As long as I’m considering a bet, this may also be a good time to add some shares of Las Vegas Sands (LVS) to my existing shares that are in deep loss territory.

It’s hard to know what Las Vegas Sands really has going for it, as the story for the past few years has been entirely focused on Macau and Sheldon Adelson’s politics.

What has kept me holding shares has been the dividend and the belief that there will be either a reversal of fortune in the long term in Macau or official Chinese government economic data will give an impression of a resurging economy in the short term.

With an ex-dividend date coming up on the first day of the July 2016 monthly option cycle, my preference would be to steer clear of the long term and hope for some short term reward.

With the appearance of some base forming at its current level, I might be interested in buying shares and selling either an extended weekly call on a date after the ex-dividend date or simply going to the July 2016 monthly option contract.

In the years that I have been offering this weekly take, I’ve never included a stock position that I had absolutely no intention of buying, but this week, I do like Bank of America (BAC).

I like it for the obvious reasons.

As long as the market continues embracing the idea that an interest rate increase is a good thing, then financial sector stocks may be a reasonable place to park money.

In Bank of America’s case, it is also ex-dividend this week. However, instead of considering selling an in the money weekly option in an effort to get some of the dividend subsidized by the option buyer, I would rather try to get some stock appreciation and the dividend, in addition to the option premium.

The reason I won’t be buying shares is that I already own 3 lots and I trade with a particular set of rules. One of those rules is that I not hold more than 3 lots of any stock.

Someday I may fine tune that to give me some more flexibility, but as long as it is still a rule, I follow it and try to stay away from making decisions on the fly.

Finally, I never like Abercrombie and Fitch (ANF) as anything other than a chance to make, hopefully, a quick trade.

Often times, that’s not how it works out for me, but I insist on going back for me, over and over again.

This time, it’s hard to ignore the steep decline after earnings.
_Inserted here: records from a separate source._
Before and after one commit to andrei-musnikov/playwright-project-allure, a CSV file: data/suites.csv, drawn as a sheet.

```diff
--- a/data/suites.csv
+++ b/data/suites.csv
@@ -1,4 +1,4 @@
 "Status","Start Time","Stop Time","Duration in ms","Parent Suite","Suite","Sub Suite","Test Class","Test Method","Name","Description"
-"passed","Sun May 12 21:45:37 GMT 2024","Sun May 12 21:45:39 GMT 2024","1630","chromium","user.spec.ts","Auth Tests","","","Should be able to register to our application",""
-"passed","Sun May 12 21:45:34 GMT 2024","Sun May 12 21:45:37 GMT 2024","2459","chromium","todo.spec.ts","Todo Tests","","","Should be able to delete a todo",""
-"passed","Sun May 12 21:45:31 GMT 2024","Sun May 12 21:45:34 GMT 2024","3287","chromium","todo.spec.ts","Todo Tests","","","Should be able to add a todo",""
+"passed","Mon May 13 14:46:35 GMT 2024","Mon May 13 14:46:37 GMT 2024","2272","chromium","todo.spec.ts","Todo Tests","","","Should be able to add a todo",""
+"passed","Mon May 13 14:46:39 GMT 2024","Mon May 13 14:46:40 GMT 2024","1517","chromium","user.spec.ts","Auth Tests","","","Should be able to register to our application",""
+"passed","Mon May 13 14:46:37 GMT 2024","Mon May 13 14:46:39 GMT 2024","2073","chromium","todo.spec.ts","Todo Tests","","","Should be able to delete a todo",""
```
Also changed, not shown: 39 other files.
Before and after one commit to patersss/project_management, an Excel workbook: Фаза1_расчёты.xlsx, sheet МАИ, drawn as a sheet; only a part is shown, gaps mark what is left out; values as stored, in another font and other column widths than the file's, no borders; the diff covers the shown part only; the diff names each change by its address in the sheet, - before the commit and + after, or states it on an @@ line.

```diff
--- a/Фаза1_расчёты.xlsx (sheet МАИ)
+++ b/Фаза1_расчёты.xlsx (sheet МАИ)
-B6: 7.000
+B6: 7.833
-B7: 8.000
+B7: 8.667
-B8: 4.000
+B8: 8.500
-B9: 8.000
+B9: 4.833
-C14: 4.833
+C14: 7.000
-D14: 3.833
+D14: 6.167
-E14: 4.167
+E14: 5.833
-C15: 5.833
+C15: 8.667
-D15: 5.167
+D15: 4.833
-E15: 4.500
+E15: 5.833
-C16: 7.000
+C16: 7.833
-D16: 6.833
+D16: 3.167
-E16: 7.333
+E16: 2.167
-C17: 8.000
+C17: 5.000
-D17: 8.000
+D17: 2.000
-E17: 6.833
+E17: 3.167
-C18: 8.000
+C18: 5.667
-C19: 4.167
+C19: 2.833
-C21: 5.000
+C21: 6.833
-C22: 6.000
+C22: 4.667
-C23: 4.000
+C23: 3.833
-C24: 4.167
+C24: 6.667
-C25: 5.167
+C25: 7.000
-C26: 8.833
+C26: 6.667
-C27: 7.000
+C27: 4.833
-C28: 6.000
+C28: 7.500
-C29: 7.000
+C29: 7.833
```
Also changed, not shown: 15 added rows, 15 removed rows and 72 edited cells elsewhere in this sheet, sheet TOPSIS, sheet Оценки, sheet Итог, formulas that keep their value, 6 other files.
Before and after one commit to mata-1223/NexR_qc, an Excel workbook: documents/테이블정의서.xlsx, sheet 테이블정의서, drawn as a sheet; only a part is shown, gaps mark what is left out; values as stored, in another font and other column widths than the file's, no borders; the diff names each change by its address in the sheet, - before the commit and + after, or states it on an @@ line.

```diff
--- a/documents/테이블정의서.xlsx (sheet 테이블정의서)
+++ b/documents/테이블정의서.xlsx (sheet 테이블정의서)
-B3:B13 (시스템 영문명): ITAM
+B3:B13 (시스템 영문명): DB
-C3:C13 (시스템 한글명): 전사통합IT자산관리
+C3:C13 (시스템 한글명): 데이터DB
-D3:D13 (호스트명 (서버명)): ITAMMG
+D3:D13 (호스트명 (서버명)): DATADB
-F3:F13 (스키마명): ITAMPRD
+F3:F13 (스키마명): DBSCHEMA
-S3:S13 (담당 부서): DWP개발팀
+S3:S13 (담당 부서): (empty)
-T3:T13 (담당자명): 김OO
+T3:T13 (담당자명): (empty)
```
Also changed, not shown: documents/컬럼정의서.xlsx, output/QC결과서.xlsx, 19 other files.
That’s true, despite the fact that a steep decline after earnings shouldn’t be anything exceptional when it comes to Abercrombie and Fitch.

What attracts me to it is that it is back below the last price that I purchased shares and also happens to be ex-dividend this week.

For my temperament, that’s a good combination when faced with the “hot mess” that Abercrombie and Fitch shares have been for quite some time.

The option market clearly has low expectations for Abercrombie and Fitch this week as the in the money call premium, in what is a holiday shortened week, is really very high, particularly with the dividend factored into the equation.

Can those shares go substantially lower?

If you don’t know the very probable answer to that question, this is one stock and call sale you should avoid, just as Abercrombie and Fitch did strive to avoid a certain “uncool” demographic.

That demographic certainly included me and maybe nearly everyone i have ever known and that turned out to be a problem when your accountant doesn’t really care where the money is coming from.

But I hold no grudge as those shares, beaten down as they are, may offer a reward far in excess of the slight that Abercrombie and Fitch cast toward my people.

Maybe it’s time for that mutually rewarding embrace.


Traditional Stocks: none

Momentum Stocks: iPath S&P 500 VIX Short Term Futures ETN, Las Vegas Sands

Double-Dip Dividend: Abercrombie and Fitch (6/1 $0.20), Bank of America (6/1 $0.05)

Premiums Enhanced by Earnings: none

Remember, these are just guidelines for the coming week. The above selections may become actionable – most often coupling a share purchase with call option sales or the sale of covered put contracts – in adjustment to and consideration of market movements. The overriding objective is to create a healthy income stream for the week, with reduction of trading risk.